When Russell Crowe decided to auction a variety of his personal belongings to help fund his divorce, few would have guessed it would lead to Invercargill hosting some of the special items in the history of New Zealand cricket.
But that is exactly what happened, and now the city is set to be the first place outside the Basin Reserve in Wellington to display the items at the temporary home of the New Zealand Cricket Museum.
The museum is being moved from Wellington to Invercargill’s Bill Richardson Transport World for the next eight months, while the Basin Reserve undergoes renovations.
The museum is set to open later this month.
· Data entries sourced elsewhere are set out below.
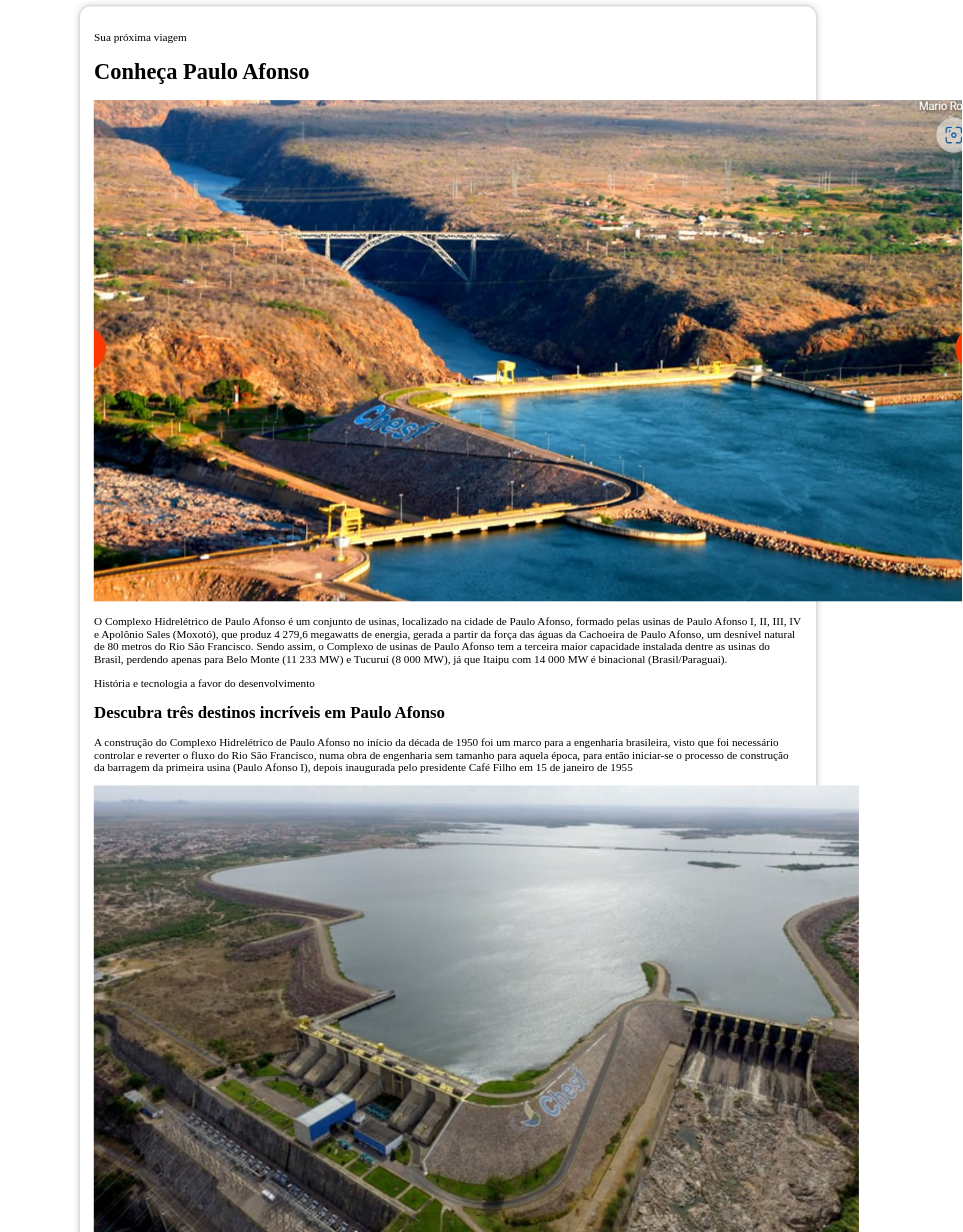
Repository: JeffRodFer/testeGitXGithub
Page: index.html
The author's editor kept a copy of each file at every save. The page is drawn from the files as they stood at one save, then again after the next save.
The browser window is 1280 px wide. The page is 1375 px wide, so the pictures cover 1375 px, including what lies to the right of the window. The pictures show the part of the page from y = 0 to 1760 px (the page is 3806 px tall), at 70% of full size.

Above is the page before, as saved 2025-03-15 20:57:08.

### index.html
<!DOCTYPE html>
<html lang="pt-br">
<head>
    <meta charset="UTF-8">
    <meta name="viewport" content="width=device-width, initial-scale=1.0">
    <title>Local Turístico</title>
    <link rel="stylesheet" href="style.css">

</head>
<body>
    <main class="page">
        <div>
            <p id="pred">Sua próxima viagem</p>
            <h1>Conheça Paulo Afonso</h1>
            <section>
                <img src="assets/main.jpg" alt="visão geral da hidroelêtrica">
                <p>O Complexo Hidrelétrico de Paulo Afonso é um conjunto de usinas, localizado na cidade de Paulo Afonso, formado pelas usinas de Paulo Afonso I, II, III, IV e Apolônio Sales (Moxotó), que produz 4 279,6 megawatts de energia, gerada a partir da força das águas da Cachoeira de Paulo Afonso, um desnível natural de 80 metros do Rio São Francisco. Sendo assim, o Complexo de usinas de Paulo Afonso tem a terceira maior capacidade instalada dentre as usinas do Brasil, perdendo apenas para Belo Monte (11 233 MW) e Tucuruí (8 000 MW), já que Itaipu com 14 000 MW é binacional (Brasil/Paraguai). </p>
            </section>
            <section>
                <p id="pred">História e tecnologia a favor do desenvolvimento</p>
                <h2>Descubra três destinos incríveis em Paulo Afonso</h2>
                <p>
                         A construção do Complexo Hidrelétrico de Paulo Afonso no início da década de 1950 foi um marco para a engenharia brasileira, visto que foi necessário controlar e reverter o fluxo do Rio São Francisco, numa obra de engenharia sem tamanho para aquela época, para então iniciar-se o processo de construção da barragem da primeira usina (Paulo Afonso I), depois inaugurada pelo presidente Café Filho em 15 de janeiro de 1955
                </p>
                <img src="assets/hidroele.jpg" alt="hidroelêtrica">
                <h3>1- Complexo Hidrelétrico de Paulo Afonso</h3>
                <p>
                     O Complexo Hidrelétrico de Paulo Afonso é composto pelas usinas hidrelétricas de Paulo Afonso I, II, III e IV. Localizada na Bahia e implantada no rio São Francisco, Paulo Afonso pertence à Companhia Hidro Elétrica do São Francisco (Eletrobras Chesf).
                </p>
                <P>Bom para: <br>
                   História</P>
            </section>
            <section>
                <img src="assets/aerea.jpg" alt="praias para banho as margens do Rio São Francisco">
                <h3>2- Praias para banho as margens do Rio São Francisco.</h3>
                <p>
                    Na zona urbana do município, a praia Canto das Águas, conhecida como Prainha de Glória; Na zona rural, além de várias serras, a praia do Bode Assado, as trilhas ecológicas e as agrovilas, onde é possível visitar os projetos agrícolas irrigados com as águas do Rio São Francisco.
                </p>
                <p>Bom para: <br>
                    Lazer</p>
            </section>
            <section>
                <img src="assets/rochasagua.jpg" alt="quedas d'agua nos canions do rio são francisco">
                <h3>3- Quedas d'água nos canions do Rio São Francisco.</h3>
                <p>
                    A região é conhecida como "O Canion da Água" e possui a maior quantidade de quedas d'água do mundo, com mais de 100 canions. A maior delas, o Canion de São Francisco, tem quase 100m de altura. Além de um estrutura com restaurantes e pousasdas que servem como ponto de partida para os turistas que fazem expedições pelo grande Rio São Francisco.
                </p>
                <p>Bom para: <br>
                    Turismo <br>
                    Lazer <br>
                    Aventura</p>
            </section>
            <p>Lorem ipsum dolor, sit amet consectetur adipisicing elit. Aspernatur tempore eum eveniet optio obcaecati sed mollitia porro, perspiciatis atque quae, fuga, praesentium itaque quibusdam corporis in eos repellat. Illo, qui.</p>

        </div>
    </main>
</body>
</html>

### style.css
body {
    background-color: white;

}

.page {
    width: 80%;
    margin: 0 auto;
    padding: 20px;
    background-color: white;
    border: 1px solid #ccc;
    border-radius: 16px;
    box-shadow: 0 0 10px #ccc;
}

p pred {
    color: red;
}

After the next save:
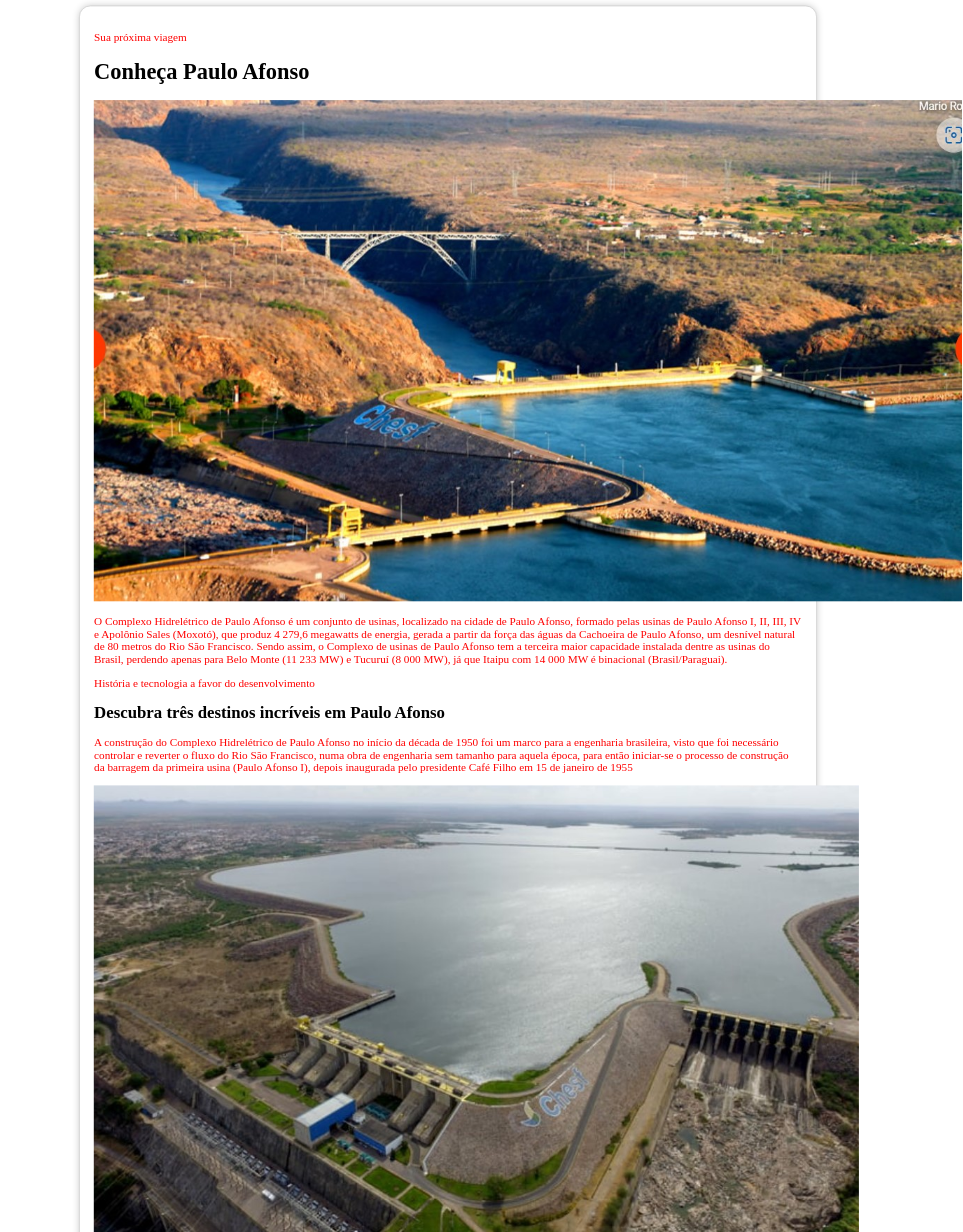
Saved 56 s later.
--- a/style.css
+++ b/style.css
@@ -13,6 +13,6 @@ body {
     box-shadow: 0 0 10px #ccc;
 }
 
-p pred {
+p {
     color: red;
 }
Executive director of Transport World Joc O’Donnell said Crowe set the ball rolling for the museum to come to the Invercargill venue.
“We assisted Cricket New Zealand in obtaining the bat that Russell Crowe was auctioning off, which was Martin Crowe’s bat he scored his last century with,” she said.
“When we did that, they talked about how they were going to be making some changes to their museum at the Basin Reserve.
“So we just sort of did a deal to bring the cricket collection down here for a little while while they were doing their renovations.”
The Otago Daily Times was given a sneak peak at the museum this week, as some of the items were being unwrapped and put on display.
Alongside Martin Crowe’s bat will be the only major trophy the New Zealand men’s side has won, the 2000 ICC Knockout Trophy, a string ball made by Australian and New Zealand soldiers in a prisoners of war camp in Italy in 1942, as well as a bat signed by both Sir Donald Bradman and Martin Crowe from Crowe’s testimonial in 1997.
There will also be a display celebrating women’s cricket, as well as New Zealand’s history in the Cricket World Cup.
The museum will be officially opened at an event on February 22 by legendary “double All Black” Brian McKechnie, who will be the guest of a special evening hosted by Jamie MacKay.
Transport World events manager Adam Reinsfield said they were thrilled to be able to host the evening to show off the museum.
“We’re pretty lucky to have these guys in Invercargill for the night. It’s a great way to showcase the collection and it’ll just be a really great evening.”
Tickets for the evening are on sale and the museum will open following the evening.
It is expected to be housed in Invercargill until Labour Day weekend, in October.
This article was originally written for The Otago Daily Times. You can read the published version here